Wilberforce depicted by John Rising in 1790, age 29, shortly before he received this letter from the aging John Wesley. Source: Wikipedia Commons

Wilberforce depicted by John Rising in 1790, age 29, shortly before he received this letter from the aging John Wesley. Source: Wikipedia Commons

On several occasions over the past few weeks I've read John Wesley's letter to William Wilberforce dated February 27, 1791 (Wesley died March 2nd). As Wesley prepared to pass from this life he sent some encouraging words to the famous abolitionist:

DEAR SIR, -- Unless the divine power has raised you up to be as Athanasius contra mundum, ['Athanasius against the world.'] I see not how you can go through your glorious enterprise in opposing that execrable villainy, which is the scandal of religion, of England, and of human nature. Unless God has raised you up for this very thing, you will be worn out by the opposition of men and devils. But if God be for you, who can be against you Are all of them together stronger than God O be not weary of well doing I Go on, in the name of God and in the power of His might, till even American slavery (the vilest that ever saw the sun) shall vanish away before it.

Reading this morning a tract wrote by a poor African, I was particularly struck by that circumstance, that a man who has a black skin, being wronged or outraged by a white man, can have no redress; it being a law in all our Colonies that the oath of a black against a white goes for nothing. What villainy is this!

That He who has guided you from youth up may continue to strengthen you in this and all things is the prayer of, dear sir,

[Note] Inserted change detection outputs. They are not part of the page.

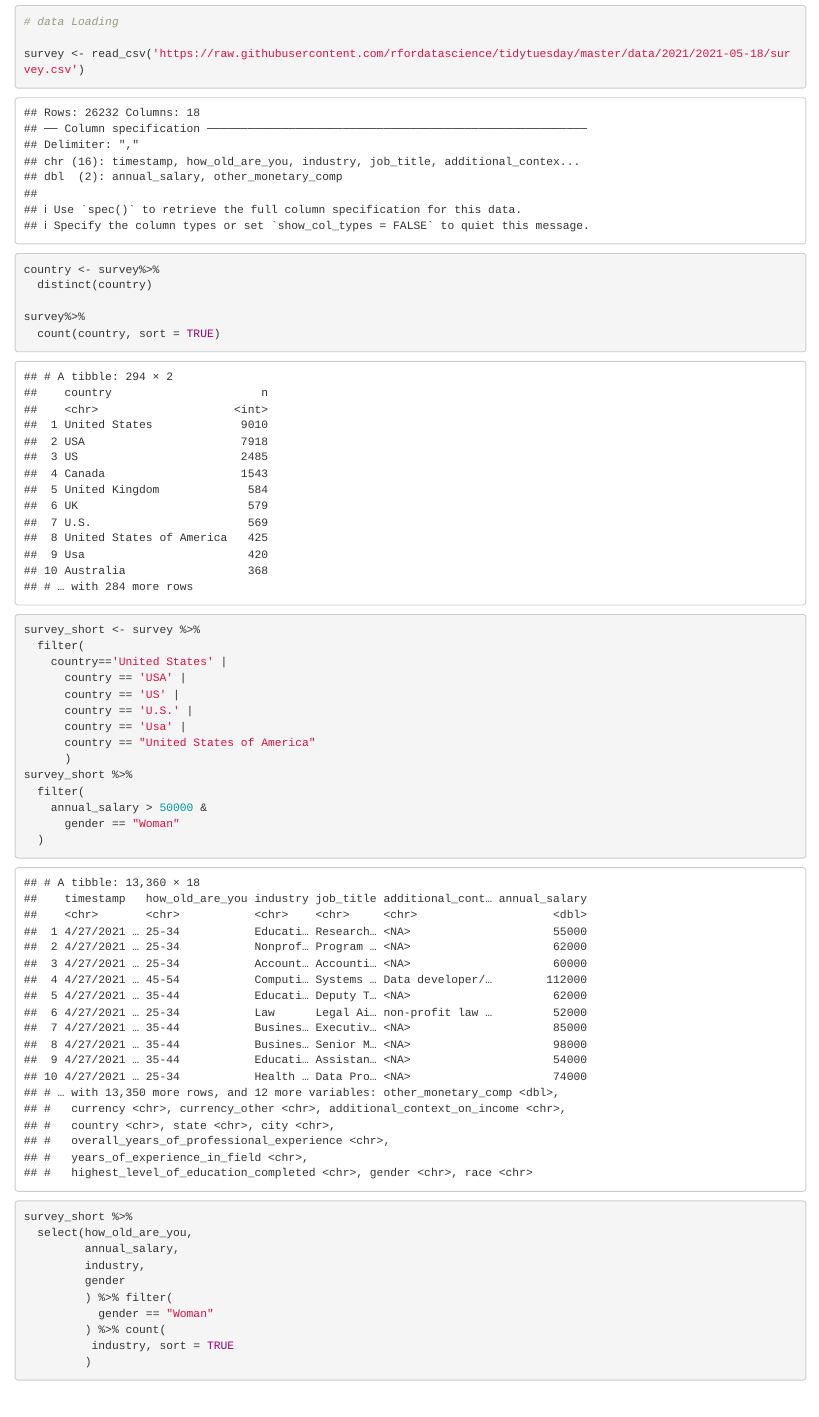
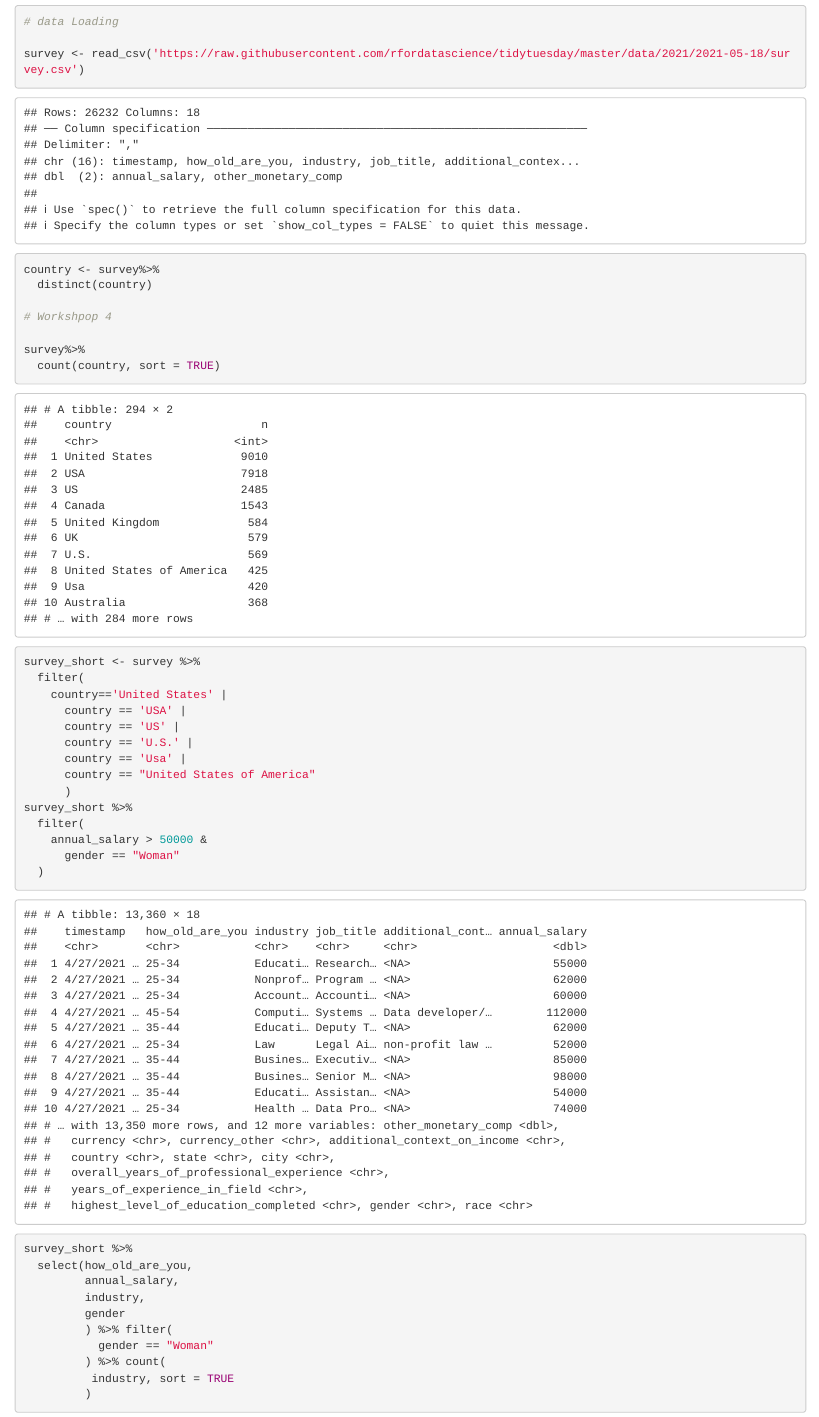
Before and after one commit to MAyazMHaque/all_repos_bco7000, an R Markdown document (workshop_3.Rmd): the page in a window 1100 px wide, from 180 px down. The pictures show the output file workshop_3.html that the author committed with the source, opened offline.

Commit message:
made changes to see if the changing folder can effect it or not?

```diff
--- a/workshop_3.Rmd
+++ b/workshop_3.Rmd
@@ -20,6 +20,8 @@ survey <- read_csv('https://raw.githubusercontent.com/rfordatascience/tidytuesda
 
 country <- survey%>%
   distinct(country)
+
+# Workshpop 4
 
 survey%>%
   count(country, sort = TRUE)
```
Also changed, not shown: workshop_3.html.
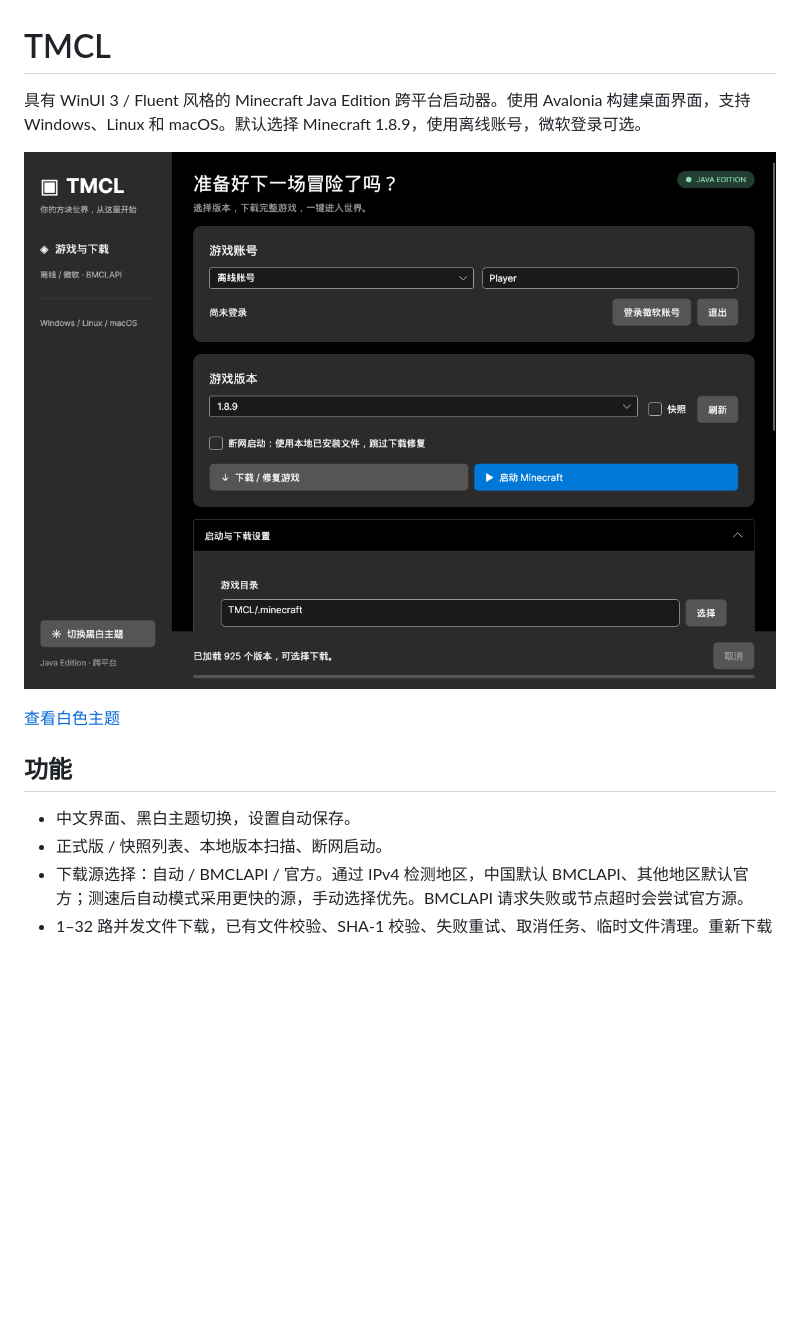
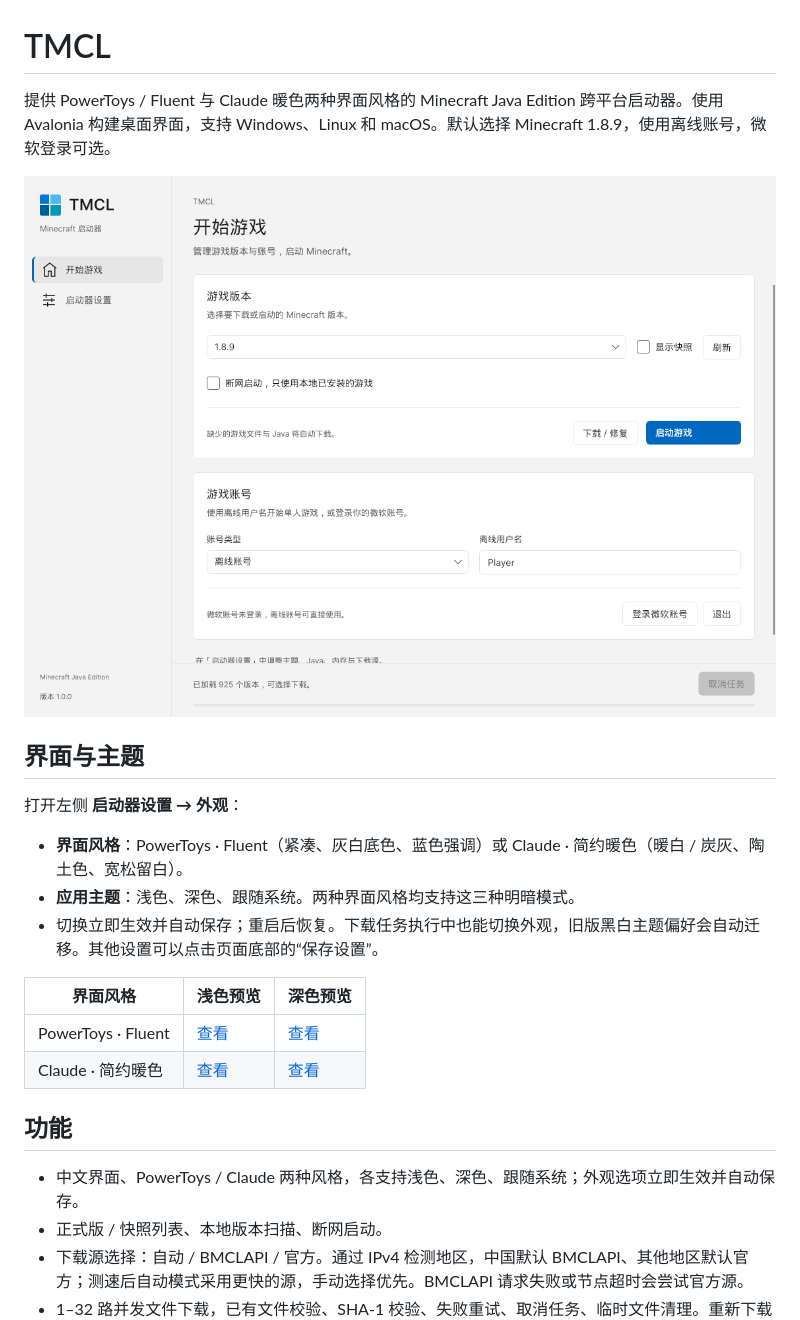
Before and after one commit to tourio114/tmcl, a Markdown page: README.md, the part around the change. Rendered like a GitHub page; pictures changed too: docs/dark.png, docs/light.png; blank space fills up the shorter version.

Commit message:
Add switchable PowerToys and Claude interfaces with light, dark and system themes

```diff
--- a/README.md
+++ b/README.md
@@ -1,14 +1,25 @@
 # TMCL
 
-具有 WinUI 3 / Fluent 风格的 Minecraft Java Edition 跨平台启动器。使用 Avalonia 构建桌面界面，支持 Windows、Linux 和 macOS。默认选择 Minecraft 1.8.9，使用离线账号，微软登录可选。
+提供 PowerToys / Fluent 与 Claude 暖色两种界面风格的 Minecraft Java Edition 跨平台启动器。使用 Avalonia 构建桌面界面，支持 Windows、Linux 和 macOS。默认选择 Minecraft 1.8.9，使用离线账号，微软登录可选。
 
-![黑色主题](docs/dark.png)
+![PowerToys 风格](docs/light.png)
 
-[查看白色主题](docs/light.png)
+## 界面与主题
+
+打开左侧 **启动器设置 → 外观**：
+
+- **界面风格**：PowerToys · Fluent（紧凑、灰白底色、蓝色强调）或 Claude · 简约暖色（暖白 / 炭灰、陶土色、宽松留白）。
+- **应用主题**：浅色、深色、跟随系统。两种界面风格均支持这三种明暗模式。
+- 切换立即生效并自动保存；重启后恢复。下载任务执行中也能切换外观，旧版黑白主题偏好会自动迁移。其他设置可以点击页面底部的“保存设置”。
+
+| 界面风格 | 浅色预览 | 深色预览 |
+| --- | --- | --- |
+| PowerToys · Fluent | [查看](docs/powertoys-light.png) | [查看](docs/powertoys-dark.png) |
+| Claude · 简约暖色 | [查看](docs/claude-light.png) | [查看](docs/claude-dark.png) |
 
 ## 功能
 
-- 中文界面、黑白主题切换，设置自动保存。
+- 中文界面、PowerToys / Claude 两种风格，各支持浅色、深色、跟随系统；外观选项立即生效并自动保存。
 - 正式版 / 快照列表、本地版本扫描、断网启动。
 - 下载源选择：自动 / BMCLAPI / 官方。通过 IPv4 检测地区，中国默认 BMCLAPI、其他地区默认官方；测速后自动模式采用更快的源，手动选择优先。BMCLAPI 请求失败或节点超时会尝试官方源。
 - 1–32 路并发文件下载，已有文件校验、SHA-1 校验、失败重试、取消任务、临时文件清理。重新下载会复用校验通过的文件；尚不支持单文件断点续传。
```
Also changed, not shown: docs/VALIDATION.md (+11 -0 lines), docs/claude-dark.png (added), docs/claude-light.png (added), docs/powertoys-dark.png (added), docs/powertoys-light.png (added), 5 other files.
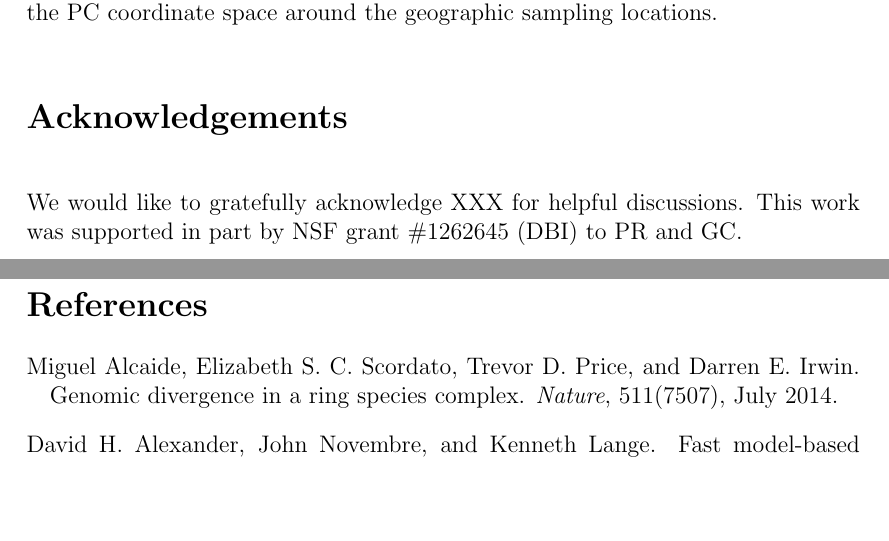
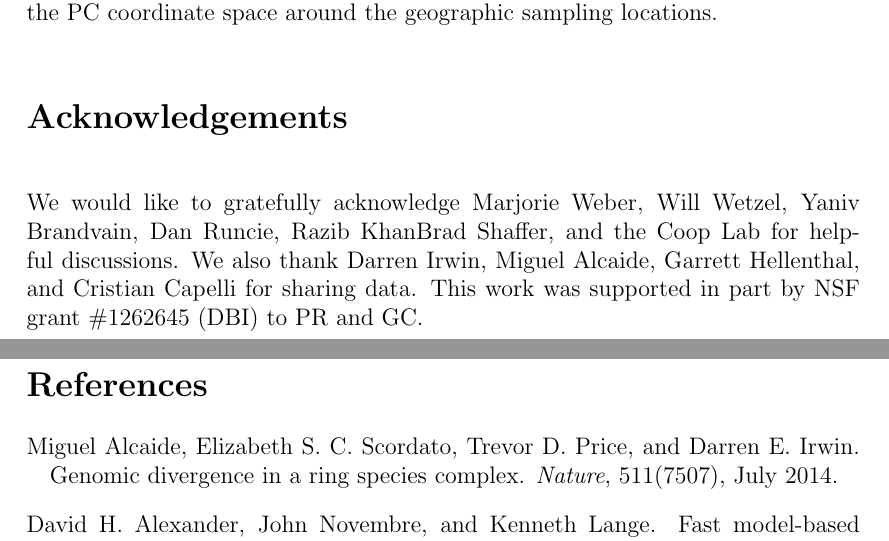
Before and after one commit to gbradburd/spacemix_ms, a LaTeX paper (spacemix.tex): two parts of pages 41 and 42 of 72, joined at a grey line, cut so that both start at the same text, the shorter picture padded with empty space. Compiled offline with pdfLaTeX.

Commit message:
added acknowledgements

```diff
--- a/spacemix.tex
+++ b/spacemix.tex
@@ -910,7 +910,7 @@ Finally, we compared the SpaceMix map to a map derived from a Principal Componen
 
 
 \section*{Acknowledgements}
-We would like to gratefully acknowledge XXX for helpful discussions.
+We would like to gratefully acknowledge Marjorie Weber, Will Wetzel, Yaniv Brandvain, Dan Runcie, Razib KhanBrad Shaffer, and the Coop Lab for helpful discussions.  We also thank Darren Irwin, Miguel Alcaide, Garrett Hellenthal, and Cristian Capelli for sharing data.
 This work was supported in part by NSF grant \#1262645 (DBI) to PR and GC.
 
 
```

Your affectionate servant. (Source)

For all those seeking to do good in the world, for those struggling for justice, especially those who share the Christian understanding of God with Wesley, these words remain an encouragement. Wesley compares Wilberforce to Athanasius who seemingly stood against the whole world as Arianism looked to win the hearts and minds of many Christians, even after the Council of Nicaea. Now, slavery, a shame for the religious, for the nation of England and for the United States, and against human nature was the great heresy that clouded the minds of people. Wilberforce seemed to stand alone, but he wasn't, and though Wilberforce's proposals did not pass on April 20th of that year—in fact, they didn't pass until sixteen years later in 1807—Wesley was right that neither the opposition of demons or humans was sufficient when someone was struggling for what is right because as hard as it may be to believe at times, God is with them, God is with us. 

For more on this go to this website, scroll to footnote 18 which adds a lot of insight, some which I relayed in this post.